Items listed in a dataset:
== Segment start ==
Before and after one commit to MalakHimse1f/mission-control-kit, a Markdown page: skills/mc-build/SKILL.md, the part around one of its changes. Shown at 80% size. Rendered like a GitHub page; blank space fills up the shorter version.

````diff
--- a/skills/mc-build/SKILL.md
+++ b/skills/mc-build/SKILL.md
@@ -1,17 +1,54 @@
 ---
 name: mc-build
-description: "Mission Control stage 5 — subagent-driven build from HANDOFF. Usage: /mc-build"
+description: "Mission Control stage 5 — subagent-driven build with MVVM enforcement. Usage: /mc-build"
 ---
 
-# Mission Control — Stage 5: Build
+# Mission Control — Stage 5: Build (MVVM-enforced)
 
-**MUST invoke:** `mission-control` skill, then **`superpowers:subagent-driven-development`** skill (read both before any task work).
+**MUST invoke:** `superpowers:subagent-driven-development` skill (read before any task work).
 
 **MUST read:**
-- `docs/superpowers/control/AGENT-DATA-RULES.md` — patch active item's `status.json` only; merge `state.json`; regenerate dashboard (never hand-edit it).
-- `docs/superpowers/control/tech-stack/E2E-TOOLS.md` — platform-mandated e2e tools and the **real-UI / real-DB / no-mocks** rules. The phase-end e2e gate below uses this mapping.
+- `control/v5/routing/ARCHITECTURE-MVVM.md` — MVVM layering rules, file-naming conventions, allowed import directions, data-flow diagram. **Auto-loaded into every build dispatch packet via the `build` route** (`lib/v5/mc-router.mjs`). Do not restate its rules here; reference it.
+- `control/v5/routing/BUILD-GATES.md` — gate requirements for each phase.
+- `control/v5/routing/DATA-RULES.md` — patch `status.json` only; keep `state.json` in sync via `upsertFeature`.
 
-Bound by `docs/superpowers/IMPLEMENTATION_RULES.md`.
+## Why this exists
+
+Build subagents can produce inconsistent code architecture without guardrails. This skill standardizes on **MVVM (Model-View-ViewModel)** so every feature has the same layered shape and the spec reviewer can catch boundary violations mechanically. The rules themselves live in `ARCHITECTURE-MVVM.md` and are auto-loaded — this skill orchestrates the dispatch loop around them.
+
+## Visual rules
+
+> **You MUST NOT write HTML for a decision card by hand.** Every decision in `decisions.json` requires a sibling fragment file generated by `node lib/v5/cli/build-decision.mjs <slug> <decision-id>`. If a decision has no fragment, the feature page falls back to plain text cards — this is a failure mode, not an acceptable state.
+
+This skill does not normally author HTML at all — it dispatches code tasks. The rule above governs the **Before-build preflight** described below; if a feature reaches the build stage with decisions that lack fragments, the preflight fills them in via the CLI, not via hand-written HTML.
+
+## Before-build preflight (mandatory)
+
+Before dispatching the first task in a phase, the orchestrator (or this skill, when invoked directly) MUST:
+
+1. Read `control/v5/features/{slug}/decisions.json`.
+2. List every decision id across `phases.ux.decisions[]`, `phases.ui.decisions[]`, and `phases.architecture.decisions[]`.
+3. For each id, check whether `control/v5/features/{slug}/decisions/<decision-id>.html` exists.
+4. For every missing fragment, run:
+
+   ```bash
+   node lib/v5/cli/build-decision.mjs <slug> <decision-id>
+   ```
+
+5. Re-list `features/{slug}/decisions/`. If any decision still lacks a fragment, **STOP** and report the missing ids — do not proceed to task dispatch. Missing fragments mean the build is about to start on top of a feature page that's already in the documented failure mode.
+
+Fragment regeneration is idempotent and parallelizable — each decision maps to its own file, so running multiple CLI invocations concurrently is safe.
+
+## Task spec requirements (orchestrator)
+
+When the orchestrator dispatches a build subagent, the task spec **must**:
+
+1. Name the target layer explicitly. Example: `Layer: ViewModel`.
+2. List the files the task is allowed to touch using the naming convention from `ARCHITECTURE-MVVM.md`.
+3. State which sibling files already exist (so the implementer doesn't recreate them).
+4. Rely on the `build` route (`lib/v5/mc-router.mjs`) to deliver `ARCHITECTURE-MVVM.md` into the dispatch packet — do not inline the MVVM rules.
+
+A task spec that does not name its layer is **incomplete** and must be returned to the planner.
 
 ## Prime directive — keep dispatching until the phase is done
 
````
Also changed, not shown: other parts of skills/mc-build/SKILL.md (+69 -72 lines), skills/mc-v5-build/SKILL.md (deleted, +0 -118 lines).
== Segment end ==
Each line above is to be repeated exactly.

Before and after one commit to MalakHimse1f/mission-control-kit, a Markdown page: skills/mc-build/SKILL.md, the part around one of its changes. Shown at 80% size. Rendered like a GitHub page; blank space fills up the shorter version.

````diff
--- a/skills/mc-build/SKILL.md
+++ b/skills/mc-build/SKILL.md
@@ -1,17 +1,54 @@
 ---
 name: mc-build
-description: "Mission Control stage 5 — subagent-driven build from HANDOFF. Usage: /mc-build"
+description: "Mission Control stage 5 — subagent-driven build with MVVM enforcement. Usage: /mc-build"
 ---
 
-# Mission Control — Stage 5: Build
+# Mission Control — Stage 5: Build (MVVM-enforced)
 
-**MUST invoke:** `mission-control` skill, then **`superpowers:subagent-driven-development`** skill (read both before any task work).
+**MUST invoke:** `superpowers:subagent-driven-development` skill (read before any task work).
 
 **MUST read:**
-- `docs/superpowers/control/AGENT-DATA-RULES.md` — patch active item's `status.json` only; merge `state.json`; regenerate dashboard (never hand-edit it).
-- `docs/superpowers/control/tech-stack/E2E-TOOLS.md` — platform-mandated e2e tools and the **real-UI / real-DB / no-mocks** rules. The phase-end e2e gate below uses this mapping.
+- `control/v5/routing/ARCHITECTURE-MVVM.md` — MVVM layering rules, file-naming conventions, allowed import directions, data-flow diagram. **Auto-loaded into every build dispatch packet via the `build` route** (`lib/v5/mc-router.mjs`). Do not restate its rules here; reference it.
+- `control/v5/routing/BUILD-GATES.md` — gate requirements for each phase.
+- `control/v5/routing/DATA-RULES.md` — patch `status.json` only; keep `state.json` in sync via `upsertFeature`.
 
-Bound by `docs/superpowers/IMPLEMENTATION_RULES.md`.
+## Why this exists
+
+Build subagents can produce inconsistent code architecture without guardrails. This skill standardizes on **MVVM (Model-View-ViewModel)** so every feature has the same layered shape and the spec reviewer can catch boundary violations mechanically. The rules themselves live in `ARCHITECTURE-MVVM.md` and are auto-loaded — this skill orchestrates the dispatch loop around them.
+
+## Visual rules
+
+> **You MUST NOT write HTML for a decision card by hand.** Every decision in `decisions.json` requires a sibling fragment file generated by `node lib/v5/cli/build-decision.mjs <slug> <decision-id>`. If a decision has no fragment, the feature page falls back to plain text cards — this is a failure mode, not an acceptable state.
+
+This skill does not normally author HTML at all — it dispatches code tasks. The rule above governs the **Before-build preflight** described below; if a feature reaches the build stage with decisions that lack fragments, the preflight fills them in via the CLI, not via hand-written HTML.
+
+## Before-build preflight (mandatory)
+
+Before dispatching the first task in a phase, the orchestrator (or this skill, when invoked directly) MUST:
+
+1. Read `control/v5/features/{slug}/decisions.json`.
+2. List every decision id across `phases.ux.decisions[]`, `phases.ui.decisions[]`, and `phases.architecture.decisions[]`.
+3. For each id, check whether `control/v5/features/{slug}/decisions/<decision-id>.html` exists.
+4. For every missing fragment, run:
+
+   ```bash
+   node lib/v5/cli/build-decision.mjs <slug> <decision-id>
+   ```
+
+5. Re-list `features/{slug}/decisions/`. If any decision still lacks a fragment, **STOP** and report the missing ids — do not proceed to task dispatch. Missing fragments mean the build is about to start on top of a feature page that's already in the documented failure mode.
+
+Fragment regeneration is idempotent and parallelizable — each decision maps to its own file, so running multiple CLI invocations concurrently is safe.
+
+## Task spec requirements (orchestrator)
+
+When the orchestrator dispatches a build subagent, the task spec **must**:
+
+1. Name the target layer explicitly. Example: `Layer: ViewModel`.
+2. List the files the task is allowed to touch using the naming convention from `ARCHITECTURE-MVVM.md`.
+3. State which sibling files already exist (so the implementer doesn't recreate them).
+4. Rely on the `build` route (`lib/v5/mc-router.mjs`) to deliver `ARCHITECTURE-MVVM.md` into the dispatch packet — do not inline the MVVM rules.
+
+A task spec that does not name its layer is **incomplete** and must be returned to the planner.
 
 ## Prime directive — keep dispatching until the phase is done
 
````
Also changed, not shown: other parts of skills/mc-build/SKILL.md (+69 -72 lines), skills/mc-v5-build/SKILL.md (deleted, +0 -118 lines).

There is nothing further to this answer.